Not another space history? What more can be said about going to the Moon? Excellent PBS documentaries, numerous astronaut authored biographies, a pair of excellent Hollywood docu-dramas (THE RIGHT STUFF AND APOLLO 13), the Tom Hank's HBO series (FROM THE EARTH TO THE MOON ), and less appreciated efforts such as the 1969 movie MAROONED wholly saturate any desire for still-another-one.
One could argue that each Apollo participant's experience could be a worthy space book. However, on this experience scale, the twelve moon-walkers rank at the top, followed closely by the additional 12 lunar-orbit astronauts. A descending author-order would have engineers, technicians and Apollo craftsmen as anchors, essential but not noteworthy.
If not another book or movie, how about other Apollo creative work which might transcend literature and cinema? What about art? The fourth man on the Moon, astronaut Allan Bean took his artistic gift into space. Years later, his perspective appeared on canvas, uniquely capturing lunar landscapes in a fashion no artist had done before. Bean's brush strokes, color selection, and extra-terrestrial compositions are in a class by themselves. HE HAD BEEN THERE!
Astronaut Bean's contribution is creative rather than scientific, astronomical, or technical. This is a compelling reason for NASA to include people with specific creative talents in one of the shuttle's seats. Novel perspectives might result for Earth benefit. Contributions from news correspondents, architects, authors, urban planners, and farmers could add significant value to space exploration.
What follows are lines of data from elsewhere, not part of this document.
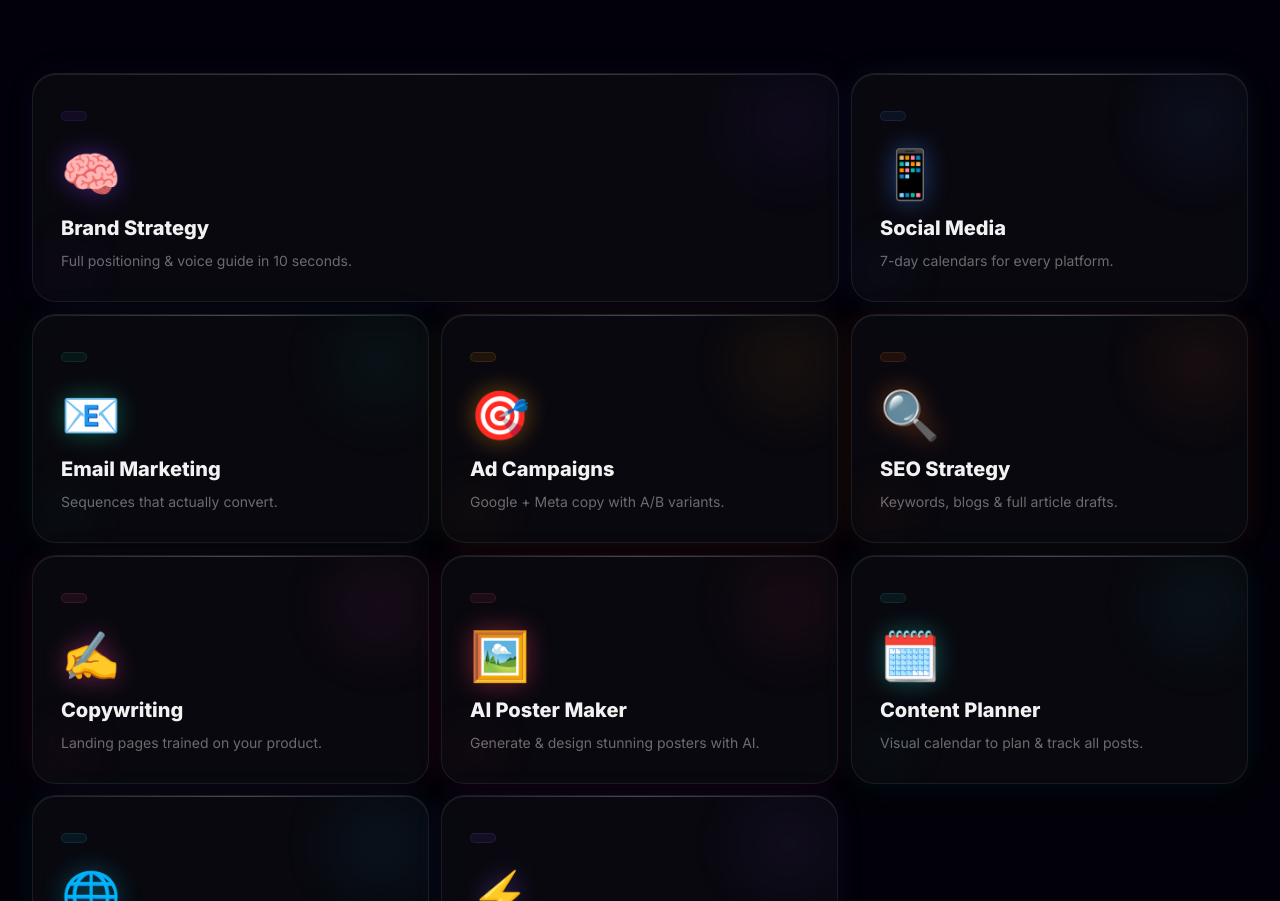
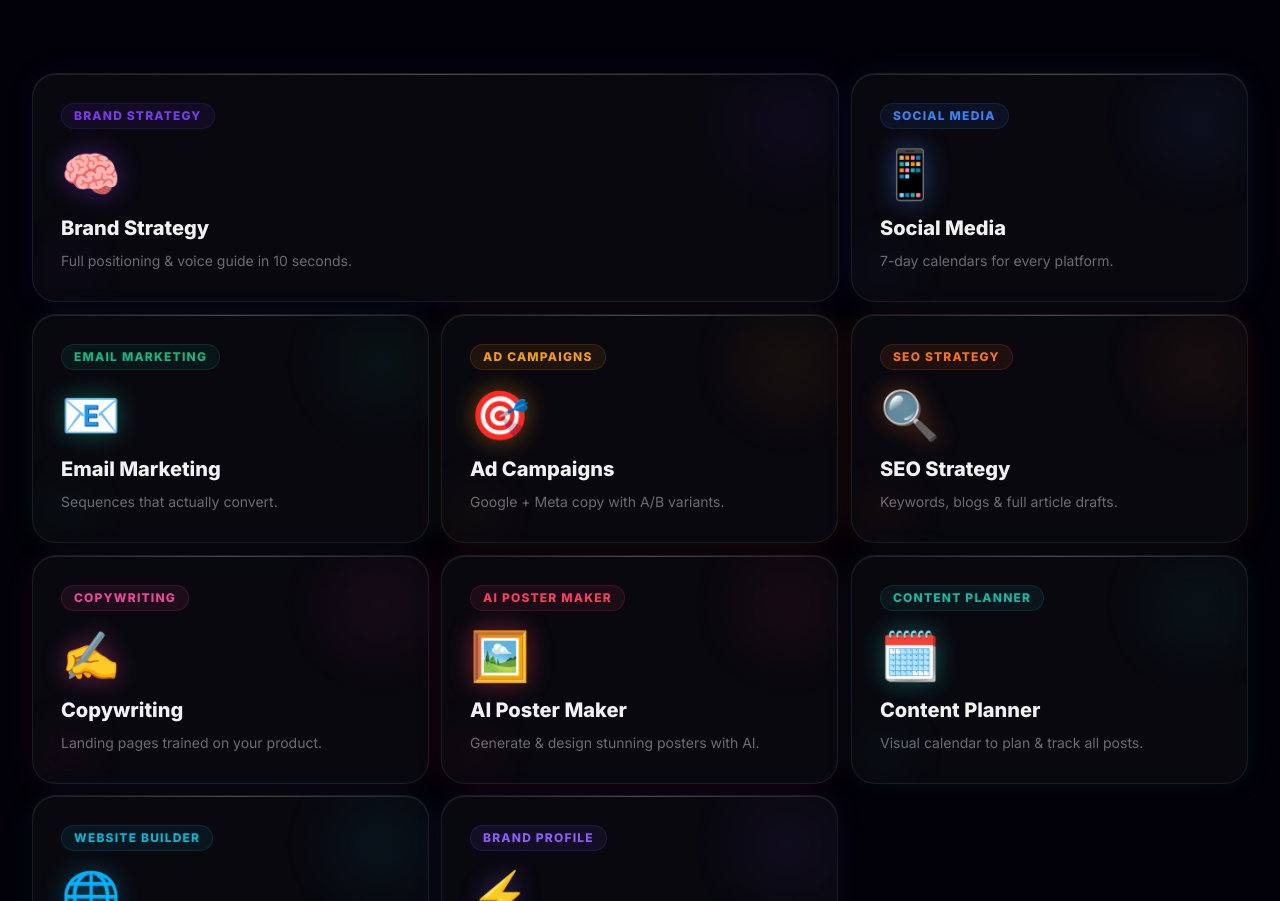
Before and after one commit to loopmintdigital-cyber/ai-marketing-copilot, a Next.js app: page / in a window 1280 px wide. Shown: the part 1899-2800 px from the top of the page. Built offline with nearby package versions, Linux system fonts and the light colour scheme.

Commit message:
fix: remove tag reference in landing page cards

```diff
--- a/app/page.tsx
+++ b/app/page.tsx
@@ -434,7 +434,7 @@ export default function Home() {
                 <div className="absolute -bottom-8 -left-8 w-32 h-32 rounded-full opacity-20 group-hover:opacity-40 transition-opacity duration-500" style={{ background: `radial-gradient(circle, ${f.glow}30 0%, transparent 65%)`, filter: "blur(15px)" }} />
                 <div className="absolute bottom-0 left-0 right-0 h-0.5 opacity-0 group-hover:opacity-100 transition-opacity duration-500" style={{ background: `linear-gradient(90deg, transparent, ${f.glow}, transparent)` }} />
                 <div className="flex items-center justify-between mb-5 relative z-10">
-                  <span className="text-xs font-black px-3 py-1 rounded-full uppercase tracking-widest" style={{ background: `${f.glow}15`, color: f.glow, border: `1px solid ${f.glow}25` }}>{f.tag}</span>
+                  <span className="text-xs font-black px-3 py-1 rounded-full uppercase tracking-widest" style={{ background: `${f.glow}15`, color: f.glow, border: `1px solid ${f.glow}25` }}>{f.title}</span>
                   <div className="w-7 h-7 rounded-full flex items-center justify-center opacity-0 group-hover:opacity-100 transition-all duration-300" style={{ background: `${f.glow}20`, border: `1px solid ${f.glow}30` }}>
                     <span className="text-xs font-bold" style={{ color: f.glow }}>→</span>
                   </div>
```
The core idea is that benefits come from talented specialists making an orbital journey. Among civilian candidates offering fresh views are church ministers. However, the ever present church 'n state debate prohibits NASA, a government agency, from seeking astronaut applicants from the clergy, not that spiritual commentary is neglected by the men and women exploring space. Having First Amendment rights of free speech, American astronauts offered Bible readings and even prayers from space. Their Earth bound congregations numbered in the millions. Other space men and women testified of spiritual encounters on lunar firmament, stowed Bibles and even Christian tracts on board their respective spacecraft.
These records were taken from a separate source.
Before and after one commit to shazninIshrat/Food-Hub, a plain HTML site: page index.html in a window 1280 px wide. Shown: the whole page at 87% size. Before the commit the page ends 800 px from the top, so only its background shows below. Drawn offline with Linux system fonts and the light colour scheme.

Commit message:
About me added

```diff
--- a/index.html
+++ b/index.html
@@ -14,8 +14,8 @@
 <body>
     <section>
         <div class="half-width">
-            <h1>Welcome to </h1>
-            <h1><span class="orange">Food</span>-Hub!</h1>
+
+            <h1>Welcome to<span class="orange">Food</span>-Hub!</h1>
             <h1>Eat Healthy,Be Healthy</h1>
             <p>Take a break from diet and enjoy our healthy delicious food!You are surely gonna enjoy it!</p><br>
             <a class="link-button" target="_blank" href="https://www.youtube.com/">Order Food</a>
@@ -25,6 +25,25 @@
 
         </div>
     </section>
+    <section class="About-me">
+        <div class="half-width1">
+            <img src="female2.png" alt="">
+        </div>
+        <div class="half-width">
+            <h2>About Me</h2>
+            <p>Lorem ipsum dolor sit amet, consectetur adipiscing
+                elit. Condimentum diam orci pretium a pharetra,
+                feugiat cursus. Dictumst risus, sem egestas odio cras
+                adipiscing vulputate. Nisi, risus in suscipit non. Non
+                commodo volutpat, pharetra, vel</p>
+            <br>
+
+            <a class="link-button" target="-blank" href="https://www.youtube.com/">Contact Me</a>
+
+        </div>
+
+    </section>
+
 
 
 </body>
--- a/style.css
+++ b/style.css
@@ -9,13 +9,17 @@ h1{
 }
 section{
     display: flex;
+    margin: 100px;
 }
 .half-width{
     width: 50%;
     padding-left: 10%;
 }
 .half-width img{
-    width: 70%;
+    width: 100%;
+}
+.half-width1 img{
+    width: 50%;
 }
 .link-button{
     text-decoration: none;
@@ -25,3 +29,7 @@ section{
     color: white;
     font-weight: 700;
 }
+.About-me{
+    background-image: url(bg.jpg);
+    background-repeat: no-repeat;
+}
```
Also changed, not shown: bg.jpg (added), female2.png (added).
God has not been short-changed by American space explorers. I recall an astronaut friend requesting a hundred small fabric banners displaying the scripture: His banner over us is love. (Solomon 2:4) Having filled his personal preference kit to capacity, he improvised stowing the banners in his space suit boots. Here was a spaceman whose feet were literally shod with the Gospel, fulfilling, in space, the Apostle Paul's words: How beautiful are the feet of them... that bring...glad tidings of good things! (Romans 10:15)
Not only have NASA's astronauts expressed their faith in innovative fashion. A 1975 incident comes to mind. Some engineers at Johnson Space Center met with a contingent of Soviet counterparts. The occasion was the International Docking Mission planned for that year. An American Apollo Command Module would dock with the USSR's spacecraft. The NASA men planted Russian Bibles in their visitors' hotel rooms. The Bibles were absent from the rooms after the Soviets returned to the USSR.
Such testimonies are often found in Christian literature about American space exploration. Nevertheless, there is no Christian history devoted solely to this subject. What is meant by a Christian space history? In the New Testament, the Book of Acts would serve as a model. ACTS, the fifth New Testament book, is also known as the ACTS OF THE APOSTLES. The following characteristics of ACTS serve as guidelines for a space history with a Christian perspective:
Similarly, this work hopes to achieve the characteristics listed above so that it might be titled: SPACE ACTS.